Melleno survived the AIDS epidemic and had kept the images stored in a shoebox. Curator Gary Freeman started talking with him about exhibiting them about eight years ago, before Melleno died in 2010. And it was after his death that Freeman decided to start The Fairoaks Project, which can be purchased here as a hardcover edition.
In his introduction, writer Mark Thompson notes that the images, like the Fairoaks Baths itself, were somewhat unique for the period, capturing a bathhouse that had a uniquely post-hippie, alternative, and casual atmosphere. The only real evidence of drugs is a sign on the wall that says, “Poppers $5.00” in the background of one image.

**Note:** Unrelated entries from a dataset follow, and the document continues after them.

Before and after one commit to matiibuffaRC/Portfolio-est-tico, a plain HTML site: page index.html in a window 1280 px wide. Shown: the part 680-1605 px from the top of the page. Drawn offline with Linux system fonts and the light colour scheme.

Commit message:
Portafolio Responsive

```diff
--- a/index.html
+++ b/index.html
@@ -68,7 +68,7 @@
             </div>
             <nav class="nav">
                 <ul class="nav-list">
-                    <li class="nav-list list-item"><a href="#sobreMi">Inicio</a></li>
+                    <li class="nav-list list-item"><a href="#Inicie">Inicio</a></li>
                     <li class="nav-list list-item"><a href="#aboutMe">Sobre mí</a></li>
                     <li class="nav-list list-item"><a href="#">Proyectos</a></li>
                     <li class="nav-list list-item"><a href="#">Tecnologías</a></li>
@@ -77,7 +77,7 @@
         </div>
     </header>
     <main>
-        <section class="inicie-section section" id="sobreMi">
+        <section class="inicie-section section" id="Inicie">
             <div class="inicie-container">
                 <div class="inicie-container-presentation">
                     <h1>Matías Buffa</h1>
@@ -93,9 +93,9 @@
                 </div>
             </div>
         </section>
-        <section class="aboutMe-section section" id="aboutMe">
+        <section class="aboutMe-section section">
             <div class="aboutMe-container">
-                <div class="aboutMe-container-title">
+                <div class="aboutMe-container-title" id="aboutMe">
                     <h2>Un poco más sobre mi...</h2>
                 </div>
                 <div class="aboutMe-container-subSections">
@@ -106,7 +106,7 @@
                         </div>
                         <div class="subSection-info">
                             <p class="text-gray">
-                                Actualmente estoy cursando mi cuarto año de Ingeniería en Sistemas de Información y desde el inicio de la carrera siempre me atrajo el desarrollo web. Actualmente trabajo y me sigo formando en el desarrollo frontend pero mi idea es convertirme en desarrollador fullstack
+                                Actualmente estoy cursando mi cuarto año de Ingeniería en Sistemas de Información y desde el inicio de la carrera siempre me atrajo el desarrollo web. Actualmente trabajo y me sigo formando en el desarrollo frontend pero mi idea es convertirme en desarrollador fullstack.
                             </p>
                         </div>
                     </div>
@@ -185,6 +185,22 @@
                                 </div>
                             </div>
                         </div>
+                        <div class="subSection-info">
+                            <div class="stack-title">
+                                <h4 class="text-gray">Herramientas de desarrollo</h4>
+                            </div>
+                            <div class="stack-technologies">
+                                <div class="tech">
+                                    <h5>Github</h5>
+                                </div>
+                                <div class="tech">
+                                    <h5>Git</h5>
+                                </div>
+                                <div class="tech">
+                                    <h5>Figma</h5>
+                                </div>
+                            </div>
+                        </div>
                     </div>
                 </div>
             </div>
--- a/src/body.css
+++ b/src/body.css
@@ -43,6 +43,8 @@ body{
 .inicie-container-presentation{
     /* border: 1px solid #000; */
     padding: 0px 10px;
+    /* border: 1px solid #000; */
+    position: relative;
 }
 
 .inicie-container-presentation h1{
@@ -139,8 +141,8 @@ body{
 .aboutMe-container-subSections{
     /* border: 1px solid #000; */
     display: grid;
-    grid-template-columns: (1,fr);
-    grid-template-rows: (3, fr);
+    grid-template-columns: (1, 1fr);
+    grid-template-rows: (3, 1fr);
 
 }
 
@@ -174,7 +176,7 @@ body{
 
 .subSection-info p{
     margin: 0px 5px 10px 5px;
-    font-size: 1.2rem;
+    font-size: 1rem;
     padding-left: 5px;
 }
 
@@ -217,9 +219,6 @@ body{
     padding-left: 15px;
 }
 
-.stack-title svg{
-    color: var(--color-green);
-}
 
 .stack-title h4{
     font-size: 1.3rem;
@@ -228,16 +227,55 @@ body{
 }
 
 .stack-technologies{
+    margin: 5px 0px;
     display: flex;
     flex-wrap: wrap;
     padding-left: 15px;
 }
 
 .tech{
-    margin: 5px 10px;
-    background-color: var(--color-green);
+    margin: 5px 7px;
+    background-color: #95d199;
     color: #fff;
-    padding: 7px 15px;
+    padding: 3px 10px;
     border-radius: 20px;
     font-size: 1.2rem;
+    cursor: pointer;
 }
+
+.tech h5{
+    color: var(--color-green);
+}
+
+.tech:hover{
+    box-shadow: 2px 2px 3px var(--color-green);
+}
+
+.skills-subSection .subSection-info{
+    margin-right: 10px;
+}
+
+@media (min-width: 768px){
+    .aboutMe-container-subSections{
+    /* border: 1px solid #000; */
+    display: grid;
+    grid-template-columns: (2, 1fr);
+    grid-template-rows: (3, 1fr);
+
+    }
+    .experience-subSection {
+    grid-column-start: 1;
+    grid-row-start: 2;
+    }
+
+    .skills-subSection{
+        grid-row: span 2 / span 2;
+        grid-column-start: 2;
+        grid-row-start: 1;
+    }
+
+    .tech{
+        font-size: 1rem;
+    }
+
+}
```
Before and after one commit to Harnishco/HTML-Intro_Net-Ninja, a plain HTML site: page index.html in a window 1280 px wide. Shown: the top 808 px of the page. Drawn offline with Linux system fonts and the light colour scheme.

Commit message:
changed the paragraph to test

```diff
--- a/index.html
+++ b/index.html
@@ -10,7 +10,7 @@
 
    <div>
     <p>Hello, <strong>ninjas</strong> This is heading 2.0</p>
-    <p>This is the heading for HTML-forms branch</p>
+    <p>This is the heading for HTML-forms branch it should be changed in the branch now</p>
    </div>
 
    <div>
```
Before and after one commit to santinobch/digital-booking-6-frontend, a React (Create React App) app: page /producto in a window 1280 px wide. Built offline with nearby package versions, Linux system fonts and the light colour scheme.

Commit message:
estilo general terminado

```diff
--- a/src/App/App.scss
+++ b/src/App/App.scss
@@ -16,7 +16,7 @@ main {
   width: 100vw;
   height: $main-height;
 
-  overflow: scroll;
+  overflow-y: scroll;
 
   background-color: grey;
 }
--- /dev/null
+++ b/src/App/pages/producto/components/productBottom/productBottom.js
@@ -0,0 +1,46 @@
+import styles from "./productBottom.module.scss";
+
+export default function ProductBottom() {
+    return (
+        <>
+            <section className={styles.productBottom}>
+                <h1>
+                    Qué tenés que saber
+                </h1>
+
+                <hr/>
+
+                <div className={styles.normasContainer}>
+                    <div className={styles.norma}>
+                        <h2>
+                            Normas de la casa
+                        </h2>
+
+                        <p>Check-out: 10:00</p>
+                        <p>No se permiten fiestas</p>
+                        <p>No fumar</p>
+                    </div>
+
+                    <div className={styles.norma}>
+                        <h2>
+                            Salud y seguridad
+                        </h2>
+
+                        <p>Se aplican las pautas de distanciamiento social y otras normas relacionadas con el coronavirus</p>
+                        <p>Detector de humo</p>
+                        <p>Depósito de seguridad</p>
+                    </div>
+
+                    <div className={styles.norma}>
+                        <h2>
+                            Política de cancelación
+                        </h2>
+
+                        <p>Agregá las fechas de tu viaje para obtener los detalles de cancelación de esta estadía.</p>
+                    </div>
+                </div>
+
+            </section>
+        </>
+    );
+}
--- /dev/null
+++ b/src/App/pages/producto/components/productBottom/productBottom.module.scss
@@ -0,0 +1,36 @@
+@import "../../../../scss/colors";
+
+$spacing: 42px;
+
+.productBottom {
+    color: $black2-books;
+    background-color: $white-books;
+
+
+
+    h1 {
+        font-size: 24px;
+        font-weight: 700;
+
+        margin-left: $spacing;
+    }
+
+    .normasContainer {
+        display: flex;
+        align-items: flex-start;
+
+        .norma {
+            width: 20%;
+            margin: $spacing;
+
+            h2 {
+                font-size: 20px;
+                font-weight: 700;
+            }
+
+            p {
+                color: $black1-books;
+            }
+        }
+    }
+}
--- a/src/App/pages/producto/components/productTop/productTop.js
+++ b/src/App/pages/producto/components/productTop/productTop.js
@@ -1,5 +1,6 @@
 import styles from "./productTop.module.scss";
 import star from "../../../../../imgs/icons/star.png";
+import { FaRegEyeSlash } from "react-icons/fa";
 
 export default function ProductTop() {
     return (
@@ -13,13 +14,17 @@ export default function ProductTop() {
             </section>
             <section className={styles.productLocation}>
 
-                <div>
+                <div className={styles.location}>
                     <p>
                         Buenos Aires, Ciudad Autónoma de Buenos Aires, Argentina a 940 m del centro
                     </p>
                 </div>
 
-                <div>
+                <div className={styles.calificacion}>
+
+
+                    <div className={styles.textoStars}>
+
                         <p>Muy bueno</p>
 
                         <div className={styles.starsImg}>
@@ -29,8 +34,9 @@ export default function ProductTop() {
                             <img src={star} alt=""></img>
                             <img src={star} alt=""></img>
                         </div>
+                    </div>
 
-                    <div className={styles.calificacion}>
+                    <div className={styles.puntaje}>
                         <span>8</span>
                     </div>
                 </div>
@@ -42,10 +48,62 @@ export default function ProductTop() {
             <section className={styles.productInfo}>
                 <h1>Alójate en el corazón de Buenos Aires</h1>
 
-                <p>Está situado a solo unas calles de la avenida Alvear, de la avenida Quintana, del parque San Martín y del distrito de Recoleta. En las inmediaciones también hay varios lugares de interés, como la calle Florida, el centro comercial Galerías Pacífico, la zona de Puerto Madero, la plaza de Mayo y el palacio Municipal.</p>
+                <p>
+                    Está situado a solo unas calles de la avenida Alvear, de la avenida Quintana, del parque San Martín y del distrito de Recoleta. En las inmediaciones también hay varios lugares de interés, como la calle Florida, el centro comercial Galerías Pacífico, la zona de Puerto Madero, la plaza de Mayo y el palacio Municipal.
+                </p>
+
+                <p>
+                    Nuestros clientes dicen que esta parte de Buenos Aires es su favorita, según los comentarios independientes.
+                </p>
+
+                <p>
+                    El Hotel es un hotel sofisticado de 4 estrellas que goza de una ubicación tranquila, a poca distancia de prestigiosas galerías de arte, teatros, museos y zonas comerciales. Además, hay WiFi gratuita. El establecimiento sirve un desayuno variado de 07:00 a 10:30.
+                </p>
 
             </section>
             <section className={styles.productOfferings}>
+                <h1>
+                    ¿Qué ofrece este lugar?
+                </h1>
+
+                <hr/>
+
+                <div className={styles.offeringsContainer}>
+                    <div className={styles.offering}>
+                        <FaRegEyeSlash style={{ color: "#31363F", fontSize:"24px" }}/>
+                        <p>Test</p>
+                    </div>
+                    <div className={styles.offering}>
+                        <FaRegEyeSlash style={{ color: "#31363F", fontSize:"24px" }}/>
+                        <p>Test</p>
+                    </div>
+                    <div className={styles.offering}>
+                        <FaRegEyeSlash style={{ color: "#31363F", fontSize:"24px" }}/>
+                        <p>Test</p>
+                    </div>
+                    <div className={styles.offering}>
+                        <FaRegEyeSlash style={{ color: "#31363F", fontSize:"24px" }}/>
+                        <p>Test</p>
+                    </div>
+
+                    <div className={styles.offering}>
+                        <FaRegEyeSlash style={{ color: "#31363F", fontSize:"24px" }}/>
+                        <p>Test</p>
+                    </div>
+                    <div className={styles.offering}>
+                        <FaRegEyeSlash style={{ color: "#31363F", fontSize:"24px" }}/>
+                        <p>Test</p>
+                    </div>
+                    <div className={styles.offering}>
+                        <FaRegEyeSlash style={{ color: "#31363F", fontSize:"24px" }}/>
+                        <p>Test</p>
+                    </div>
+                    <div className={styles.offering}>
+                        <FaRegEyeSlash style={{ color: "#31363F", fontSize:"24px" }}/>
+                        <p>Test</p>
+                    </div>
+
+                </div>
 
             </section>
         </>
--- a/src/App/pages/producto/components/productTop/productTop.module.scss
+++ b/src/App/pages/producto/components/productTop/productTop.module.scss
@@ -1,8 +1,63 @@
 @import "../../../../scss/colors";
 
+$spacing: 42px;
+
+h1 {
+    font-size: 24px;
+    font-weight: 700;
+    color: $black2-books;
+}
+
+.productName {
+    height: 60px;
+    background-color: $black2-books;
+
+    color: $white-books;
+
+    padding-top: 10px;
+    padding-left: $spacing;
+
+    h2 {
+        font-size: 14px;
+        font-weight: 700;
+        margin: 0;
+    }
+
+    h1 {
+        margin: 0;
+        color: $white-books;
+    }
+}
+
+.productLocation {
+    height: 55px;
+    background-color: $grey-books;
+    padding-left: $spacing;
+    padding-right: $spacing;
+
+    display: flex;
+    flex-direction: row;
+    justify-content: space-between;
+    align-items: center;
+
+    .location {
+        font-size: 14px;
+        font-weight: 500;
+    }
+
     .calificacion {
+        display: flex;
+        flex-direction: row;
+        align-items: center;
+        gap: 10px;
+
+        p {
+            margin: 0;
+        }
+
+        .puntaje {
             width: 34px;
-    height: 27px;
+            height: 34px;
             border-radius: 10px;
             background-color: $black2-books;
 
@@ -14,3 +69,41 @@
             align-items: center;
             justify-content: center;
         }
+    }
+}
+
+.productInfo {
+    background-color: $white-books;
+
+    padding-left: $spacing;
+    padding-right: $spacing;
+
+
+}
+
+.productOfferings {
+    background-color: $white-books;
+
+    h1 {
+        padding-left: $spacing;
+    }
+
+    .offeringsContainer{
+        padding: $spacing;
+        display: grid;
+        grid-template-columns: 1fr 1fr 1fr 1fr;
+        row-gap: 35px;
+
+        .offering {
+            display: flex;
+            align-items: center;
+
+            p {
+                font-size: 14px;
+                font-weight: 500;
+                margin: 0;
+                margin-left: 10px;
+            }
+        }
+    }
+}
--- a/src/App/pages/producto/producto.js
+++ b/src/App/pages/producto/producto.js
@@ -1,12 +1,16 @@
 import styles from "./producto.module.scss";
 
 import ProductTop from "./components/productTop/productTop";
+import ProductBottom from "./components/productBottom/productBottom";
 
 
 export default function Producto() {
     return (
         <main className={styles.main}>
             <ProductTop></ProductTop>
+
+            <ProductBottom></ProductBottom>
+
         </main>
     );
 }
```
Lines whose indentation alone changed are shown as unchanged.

During the late 1970’s, the gay community in San Francisco was thriving, vibrant and sensual. There were numerous venues for gay men to congregate, such as bars, social clubs, political action groups and perhaps a half dozen bathhouses. Unique amongst these bathhouses was the Fairoaks Hotel which was located at the corner of Oak and Steiner in the Hayes Valley district. The hotel was a converted Victorian apartment building owned and operated from 1977 to 1979 by a group of men who had formerly lived together in a commune. These men infused the Fairoaks with a different atmosphere than was evident at other bathhouses at the time. For example, all the rooms were normal scale (no cubicles), there were non-institutional furnishings, artists had been commissioned or allowed to decorate and paint the rooms, and it was generally lighter than a normal bathhouse. Most significantly, the Fairoaks was racially inclusive, and was promoted as a party location. This party atmosphere fostered a lenient climate for informal photography… These photographs capture an aspect of the gay community rarely seen in snapshot photography: sexually frank, playful, spontaneous, and often-affectionate encounters. The storm clouds of drug abuse and disease that will soon overtake the community are not at all evident in these images.
The building where the baths were still stands at the corner of Oak and Steiner Streets, though the baths have been closed since 1979. Despite being popular, the venue closed five years before the city would force the closure of all bathhouses in the wake of the early part of the AIDS crisis.
See some of these fantastic images below. An exhibit will also be happening this month in New York at the Leslie+Lohman Museum, starting July 11.
A bunch of these photos were taken during the Fairoaks’ infamous “Open Door Parties,” when all the doors on the private rooms would be removed and exhibitionists all had sex out in the open.
The top image is from the Fairoaks’ float in the S.F. Gay Pride parade that year.